                  From the Spaceflight Now article http://spaceflightnow.com/2015/03/07/nasa-orders-missions-to-resupply-space-station-in-2017/

                  I remember reading in another article that any additional CRS missions would include inflation of up to $20 million per launch. I will keep looking for it. The original contract for SpaceX was approx. $1.6 billion ($133.3 million/launch for 12 launches) and for OATK $1.9 billion ($237.5 million/launch for 8 launches).

                  Happy Thanksgiving

                  • Joe

                    Had not read this article when at(November 20, 2015 at 2:28 am)I wrote:

                    “A cynic would suspect the extra money would come under the cover of being for additional flights, but then be used to finance the original unperformed flights. Then later another extra amount of money can be requested to finance the “additional flights”.”

                    Sort of like kiting checks.

  • Tracy the Troll

    Will each launch request for bid just have one bidder? Are they just going to take turns…Taking the Bid? Is the Delta 4 RS68 engine Really at 2/3 the cost of the Atlas 5 RD180 engine and an equal replacement? Is this what competition looks like in the future for Military Launches? It certainly does look like corruption rather than competition.

    • Tim Andrews

      “Is the Delta 4 RS68 engine Really at 2/3 the cost of the Atlas 5 RD180 engine and an equal replacement?”

      I don’t know it’s price, but it is not an equal replacement. From a flight control perspective it’s quite different (one nozzle to gimbal instead of two) and it uses a different fuel. It would not replace RD-180 on the Atlas V.

      While ULA could bid with the Delta IV, they won’t because the Delta IV is a much more expensive rocket overall and they aren’t going to spend the money on preparing a bid for a contract they know doesn’t have a hope of winning because it’s so much more expensive than their competitor.

    • James

      “Is this what competition looks like in the future for Military Launches? It certainly does look like corruption rather than competition.”

      Yikes!

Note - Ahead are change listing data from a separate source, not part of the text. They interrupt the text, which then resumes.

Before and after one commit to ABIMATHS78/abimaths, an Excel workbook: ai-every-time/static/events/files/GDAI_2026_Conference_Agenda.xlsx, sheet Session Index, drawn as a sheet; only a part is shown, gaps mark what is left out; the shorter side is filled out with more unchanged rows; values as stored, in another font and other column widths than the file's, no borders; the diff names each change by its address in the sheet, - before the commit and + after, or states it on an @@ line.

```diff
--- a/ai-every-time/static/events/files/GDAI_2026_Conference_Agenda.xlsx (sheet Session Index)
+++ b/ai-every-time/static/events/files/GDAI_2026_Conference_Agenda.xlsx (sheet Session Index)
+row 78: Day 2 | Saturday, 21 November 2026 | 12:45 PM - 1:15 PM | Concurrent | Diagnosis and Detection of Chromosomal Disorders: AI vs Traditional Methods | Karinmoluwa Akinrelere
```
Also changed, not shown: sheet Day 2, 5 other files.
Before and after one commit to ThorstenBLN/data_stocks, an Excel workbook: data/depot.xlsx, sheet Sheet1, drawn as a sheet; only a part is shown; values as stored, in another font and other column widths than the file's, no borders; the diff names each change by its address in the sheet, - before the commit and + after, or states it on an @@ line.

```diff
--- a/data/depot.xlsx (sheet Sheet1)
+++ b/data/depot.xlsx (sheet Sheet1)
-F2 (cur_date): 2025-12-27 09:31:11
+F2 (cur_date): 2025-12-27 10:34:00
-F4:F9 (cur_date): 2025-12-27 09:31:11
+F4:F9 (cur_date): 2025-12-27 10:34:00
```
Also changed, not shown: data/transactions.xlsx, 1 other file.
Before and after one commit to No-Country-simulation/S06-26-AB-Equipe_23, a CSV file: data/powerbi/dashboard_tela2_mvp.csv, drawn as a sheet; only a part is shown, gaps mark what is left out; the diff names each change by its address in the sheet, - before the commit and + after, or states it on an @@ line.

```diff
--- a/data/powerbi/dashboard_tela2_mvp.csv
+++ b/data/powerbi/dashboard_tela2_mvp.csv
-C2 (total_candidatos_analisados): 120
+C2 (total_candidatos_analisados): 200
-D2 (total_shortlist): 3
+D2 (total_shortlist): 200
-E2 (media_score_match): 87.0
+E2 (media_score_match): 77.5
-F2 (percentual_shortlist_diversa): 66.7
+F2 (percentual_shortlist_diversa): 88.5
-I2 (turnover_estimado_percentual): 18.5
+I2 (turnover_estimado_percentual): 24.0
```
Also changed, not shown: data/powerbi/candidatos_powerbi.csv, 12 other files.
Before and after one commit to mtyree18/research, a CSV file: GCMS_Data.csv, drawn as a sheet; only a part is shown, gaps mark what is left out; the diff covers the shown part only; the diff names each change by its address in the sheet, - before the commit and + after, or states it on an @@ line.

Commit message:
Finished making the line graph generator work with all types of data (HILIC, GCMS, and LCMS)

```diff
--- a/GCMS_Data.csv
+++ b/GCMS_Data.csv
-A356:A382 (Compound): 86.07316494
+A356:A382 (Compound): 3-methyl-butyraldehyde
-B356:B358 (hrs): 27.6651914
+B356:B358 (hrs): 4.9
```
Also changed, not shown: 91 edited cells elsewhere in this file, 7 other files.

That’s what I was thinking.

      Maybe a modified Delta III could be useful.

      Add a reliable second Rocketdyne RS-27A main engine to the Delta III.

      Stretch the length of the standard Delta III’s four meters in diameter kerosene tank and add a new four meters in diameter liquid oxygen tank.

      The upper stage could be a stretched Delta III second stage with a single hydrolox Pratt and Whitney RL10B-2.

      Add whatever large solid rocket boosters that are needed for a given payload mass.

      Eventually, modernize, simplify, improve, and reduce the cost of the Rocketdyne RS-27A engine that currently has a Sea Level Thrust of 890.1 kN, or 200,102 lbs, of thrust.

      Note that the original Delta III was capable of putting a 8,290 kg or 18,280 lb payload into LEO or putting a 3,810 kg, or 8,390 lb, payload to into GTO. A stretched 4 meters in diameter dual RS-27A powered Delta III could be a much more capable launcher.

      If needed, a version of this stretched and 4 meters in diameter Delta III with three or four reliable RS-27A engines would also be doable.

      If a five meters in diameter Delta III were developed, the first stage could have five or six RS-27A engines.

      Another engine option for such a four or five meters in diameter Delta III would be an economical single F-1B rocket engine with 1.8 Million lbs of Sea Level thrust.

      Note that if four first stages of such a four meters in diameter F-1B powered Delta III were connected in two pairs and used as substitutes for the SRBs of the SLS, it should result in a SLS launcher with about a 150 metric tons of payload to low earth orbit.

      That might be useful!